• Modification records:
▽

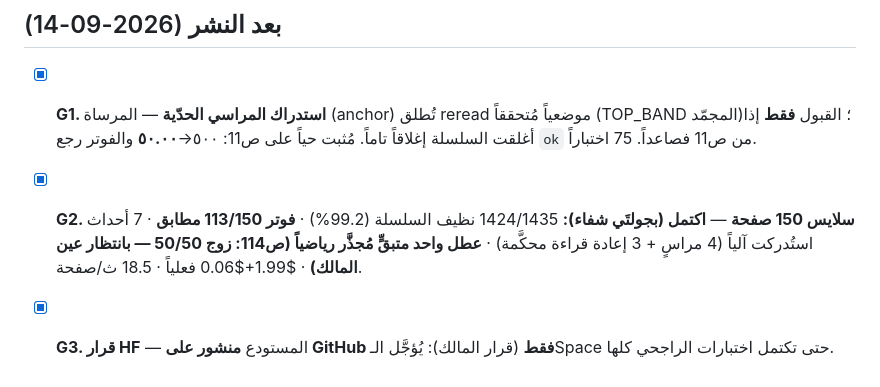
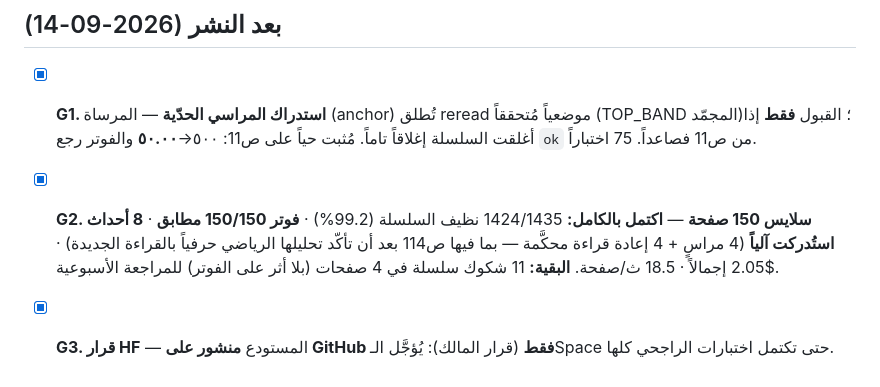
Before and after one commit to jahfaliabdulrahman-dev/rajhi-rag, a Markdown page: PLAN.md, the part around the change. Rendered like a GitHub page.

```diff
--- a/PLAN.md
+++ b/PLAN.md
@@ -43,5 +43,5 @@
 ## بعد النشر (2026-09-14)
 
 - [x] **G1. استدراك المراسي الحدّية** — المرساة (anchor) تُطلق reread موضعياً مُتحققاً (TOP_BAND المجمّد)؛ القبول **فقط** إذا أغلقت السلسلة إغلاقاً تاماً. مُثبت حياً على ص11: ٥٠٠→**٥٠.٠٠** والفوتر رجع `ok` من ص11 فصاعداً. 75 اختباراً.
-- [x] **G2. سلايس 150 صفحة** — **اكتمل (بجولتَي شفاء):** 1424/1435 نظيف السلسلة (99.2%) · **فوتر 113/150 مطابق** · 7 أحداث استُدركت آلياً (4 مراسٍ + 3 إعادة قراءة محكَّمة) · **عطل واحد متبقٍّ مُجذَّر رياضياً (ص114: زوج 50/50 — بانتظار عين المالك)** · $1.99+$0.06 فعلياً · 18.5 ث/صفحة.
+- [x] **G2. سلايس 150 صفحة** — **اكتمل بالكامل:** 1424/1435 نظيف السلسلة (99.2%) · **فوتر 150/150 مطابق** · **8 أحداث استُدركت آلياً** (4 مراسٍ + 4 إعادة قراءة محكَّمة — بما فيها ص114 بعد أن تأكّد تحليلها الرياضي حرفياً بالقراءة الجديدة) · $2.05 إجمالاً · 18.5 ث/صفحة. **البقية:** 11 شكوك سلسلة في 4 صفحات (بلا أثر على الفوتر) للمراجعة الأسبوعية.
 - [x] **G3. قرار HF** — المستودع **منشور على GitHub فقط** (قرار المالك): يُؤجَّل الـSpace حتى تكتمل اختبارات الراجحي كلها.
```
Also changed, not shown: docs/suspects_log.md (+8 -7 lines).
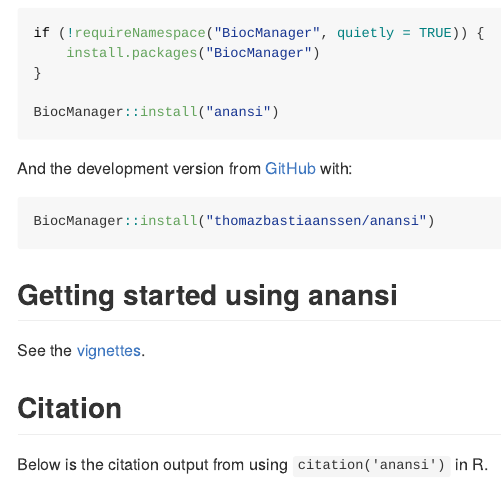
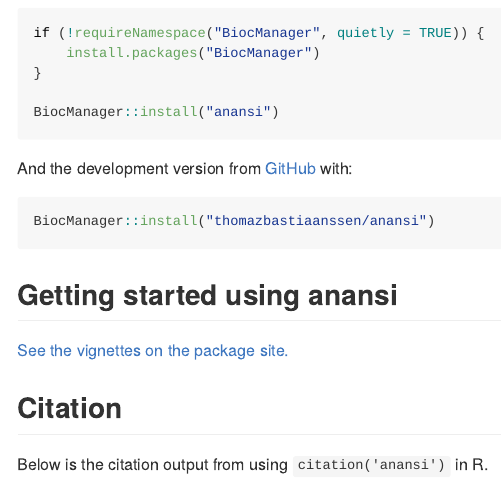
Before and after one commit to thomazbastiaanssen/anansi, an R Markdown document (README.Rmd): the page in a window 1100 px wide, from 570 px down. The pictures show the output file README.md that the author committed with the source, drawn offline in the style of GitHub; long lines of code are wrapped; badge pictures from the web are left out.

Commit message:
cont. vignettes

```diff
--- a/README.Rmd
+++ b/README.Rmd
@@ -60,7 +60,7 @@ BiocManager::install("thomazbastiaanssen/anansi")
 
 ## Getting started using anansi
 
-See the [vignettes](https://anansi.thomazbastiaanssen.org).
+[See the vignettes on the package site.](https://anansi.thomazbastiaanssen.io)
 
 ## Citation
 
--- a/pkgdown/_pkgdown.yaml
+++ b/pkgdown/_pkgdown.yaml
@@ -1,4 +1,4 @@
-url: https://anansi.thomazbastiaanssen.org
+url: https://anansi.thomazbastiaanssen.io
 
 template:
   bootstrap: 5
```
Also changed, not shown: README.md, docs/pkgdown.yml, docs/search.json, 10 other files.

△

• Problem to solve: Start at the first line and set down all of the data exactly, passing over the pictures.

• Exercise response:
Before and after one commit to jahfaliabdulrahman-dev/rajhi-rag, a Markdown page: PLAN.md, the part around the change. Rendered like a GitHub page.

```diff
--- a/PLAN.md
+++ b/PLAN.md
@@ -43,5 +43,5 @@
 ## بعد النشر (2026-09-14)
 
 - [x] **G1. استدراك المراسي الحدّية** — المرساة (anchor) تُطلق reread موضعياً مُتحققاً (TOP_BAND المجمّد)؛ القبول **فقط** إذا أغلقت السلسلة إغلاقاً تاماً. مُثبت حياً على ص11: ٥٠٠→**٥٠.٠٠** والفوتر رجع `ok` من ص11 فصاعداً. 75 اختباراً.
-- [x] **G2. سلايس 150 صفحة** — **اكتمل (بجولتَي شفاء):** 1424/1435 نظيف السلسلة (99.2%) · **فوتر 113/150 مطابق** · 7 أحداث استُدركت آلياً (4 مراسٍ + 3 إعادة قراءة محكَّمة) · **عطل واحد متبقٍّ مُجذَّر رياضياً (ص114: زوج 50/50 — بانتظار عين المالك)** · $1.99+$0.06 فعلياً · 18.5 ث/صفحة.
+- [x] **G2. سلايس 150 صفحة** — **اكتمل بالكامل:** 1424/1435 نظيف السلسلة (99.2%) · **فوتر 150/150 مطابق** · **8 أحداث استُدركت آلياً** (4 مراسٍ + 4 إعادة قراءة محكَّمة — بما فيها ص114 بعد أن تأكّد تحليلها الرياضي حرفياً بالقراءة الجديدة) · $2.05 إجمالاً · 18.5 ث/صفحة. **البقية:** 11 شكوك سلسلة في 4 صفحات (بلا أثر على الفوتر) للمراجعة الأسبوعية.
 - [x] **G3. قرار HF** — المستودع **منشور على GitHub فقط** (قرار المالك): يُؤجَّل الـSpace حتى تكتمل اختبارات الراجحي كلها.
```
Also changed, not shown: docs/suspects_log.md (+8 -7 lines).
Before and after one commit to thomazbastiaanssen/anansi, an R Markdown document (README.Rmd): the page in a window 1100 px wide, from 570 px down. The pictures show the output file README.md that the author committed with the source, drawn offline in the style of GitHub; long lines of code are wrapped; badge pictures from the web are left out.

Commit message:
cont. vignettes

```diff
--- a/README.Rmd
+++ b/README.Rmd
@@ -60,7 +60,7 @@ BiocManager::install("thomazbastiaanssen/anansi")
 
 ## Getting started using anansi
 
-See the [vignettes](https://anansi.thomazbastiaanssen.org).
+[See the vignettes on the package site.](https://anansi.thomazbastiaanssen.io)
 
 ## Citation
 
--- a/pkgdown/_pkgdown.yaml
+++ b/pkgdown/_pkgdown.yaml
@@ -1,4 +1,4 @@
-url: https://anansi.thomazbastiaanssen.org
+url: https://anansi.thomazbastiaanssen.io
 
 template:
   bootstrap: 5
```
Also changed, not shown: README.md, docs/pkgdown.yml, docs/search.json, 10 other files.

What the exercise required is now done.